Like any collection of short stories, this one is a mixed bag. Martin Edwards is, of course, an expert in the stories and authors selected here, but as with his other selections, and indeed any other selection, his tastes and favourites are somewhat different to mine.

And, let’s not forget that some authors are better at writing short stories than others. The authors selected for this collection seem to represent some of the big names of mystery writing, but not necessarily the ones who were good at shorts.


The Blue Carbuncle (Arthur Conan Doyle) – 5*

One of my all-time favourites.

Parlour Tricks (Ralph Plummer) – 3*

Quick and fun but not difficult to solve.

A Happy Solution (Raymond Allen) – 2.5*


The Flying Stars (G.K. Chesterton) – 3.5*

Ah, Father Brown, you observer of human frailty. Far superior to old biddy Marple but quite quaint … unless you happen to catch the BBC tv series or the 1960s German adaptation.

Stuffing (Edgar Wallace) – 4*

Typical Wallace humour, I’d say.

The Unknown Murderer (H.C. Bailey) – 3.5*

Dark and unsettlingly evil.

The Absconding Treasurer (J. Jefferson Farjeon) – 2*

This one just felt like a rushed listing of plot points and character names.

The Necklace of Pearls (Dorothy L. Sayers) – 4*

A fun Christmas country house jewel theft story.

The Case if Altered (Margery Allingham) – 3.5*

A fun Christmas country house espionage story.

Waxworks (Ethel Lina White) – 4.5*

Waxworks turned out to be brilliant, tho probably better at home in a horror collection.

Cambric Tea (Marjorie Bowen) – 2.5*

Meh. Great concept but too drawn out. I guess, the length meant to give time for the suspicions to develop and linger, but it didn’t quite work for me. Also, I had predicted the ending rather early on.

The Chinese Apple (Joseph Shearing) – 2*

This one just did not grab me at all.
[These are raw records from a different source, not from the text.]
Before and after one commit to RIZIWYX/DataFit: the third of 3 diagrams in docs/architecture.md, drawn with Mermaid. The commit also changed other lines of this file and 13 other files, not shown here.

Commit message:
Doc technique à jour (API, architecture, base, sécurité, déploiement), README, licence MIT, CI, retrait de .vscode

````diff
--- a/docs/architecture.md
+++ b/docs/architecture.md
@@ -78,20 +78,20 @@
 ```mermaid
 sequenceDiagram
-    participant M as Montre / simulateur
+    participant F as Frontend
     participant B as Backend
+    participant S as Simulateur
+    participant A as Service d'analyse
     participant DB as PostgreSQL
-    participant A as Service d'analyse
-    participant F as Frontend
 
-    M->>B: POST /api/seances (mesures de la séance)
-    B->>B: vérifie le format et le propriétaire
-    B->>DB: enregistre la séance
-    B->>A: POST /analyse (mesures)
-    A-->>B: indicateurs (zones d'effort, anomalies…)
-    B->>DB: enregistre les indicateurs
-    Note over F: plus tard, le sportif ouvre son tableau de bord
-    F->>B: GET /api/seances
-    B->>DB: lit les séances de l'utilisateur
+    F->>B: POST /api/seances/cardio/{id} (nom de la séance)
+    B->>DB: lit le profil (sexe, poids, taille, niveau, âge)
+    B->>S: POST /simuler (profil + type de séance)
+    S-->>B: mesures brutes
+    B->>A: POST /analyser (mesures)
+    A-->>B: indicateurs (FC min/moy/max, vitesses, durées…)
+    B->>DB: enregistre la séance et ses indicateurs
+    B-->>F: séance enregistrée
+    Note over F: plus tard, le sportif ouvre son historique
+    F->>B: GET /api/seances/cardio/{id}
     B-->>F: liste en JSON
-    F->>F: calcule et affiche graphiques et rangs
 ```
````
In fact, I had to read several paragraphs two or three times, and still managed to fall asleep.

A Problem in White (Nicholas Blake) – 2.5*
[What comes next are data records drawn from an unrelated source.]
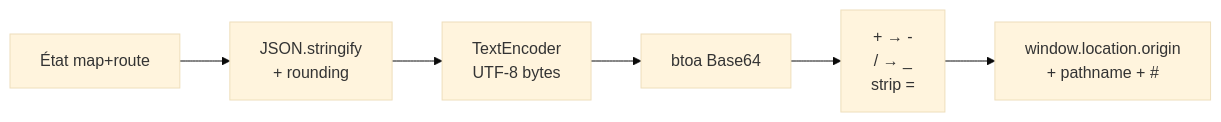
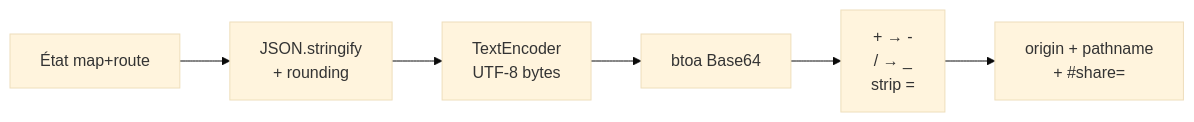
Before and after one commit to Plonk42/open-cairn: the diagram in docs/SHARE_VIEW.md, drawn with Mermaid (base theme). The commit also changed other lines of this file and 10 other files, not shown here.

````diff
--- a/docs/SHARE_VIEW.md
+++ b/docs/SHARE_VIEW.md
@@ -79,8 +129,8 @@
 ```mermaid
 flowchart LR
     State[État map+route] --> JSON[JSON.stringify<br/>+ rounding]
     JSON --> UTF8[TextEncoder<br/>UTF-8 bytes]
     UTF8 --> B64[btoa Base64]
     B64 --> URLSafe["+ → -<br/>/ → _<br/>strip ="]
-    URLSafe --> URL["window.location.origin<br/>+ pathname + #<payload>"]
+    URLSafe --> URL["origin + pathname<br/>+ #share=<payload>"]
 ```
````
I should have enjoyed this one more than I did – we had a number of clues to solve the puzzle and I loved the setting: starting on a train and with a background story of a great train robbery. (And I actually had to imagine P.D. with the voice of Sean Connery – until he said he was “English on the outside, Scotch on the inside”…).

However, this one struck me as one where the author wanted to let us know how incredibly clever he is, and that dampened my enjoyment.

The Name on the Window (Edmund Crispin) – 3*

This was an interesting one, but then I do love a locked room mystery.

Beef for Christmas (Leo Bruce) – 3*

Much like The Name on the Window, this one was fun, even tho it bears a remarkable resemblance to a certain story featuring a certain Belgian gent.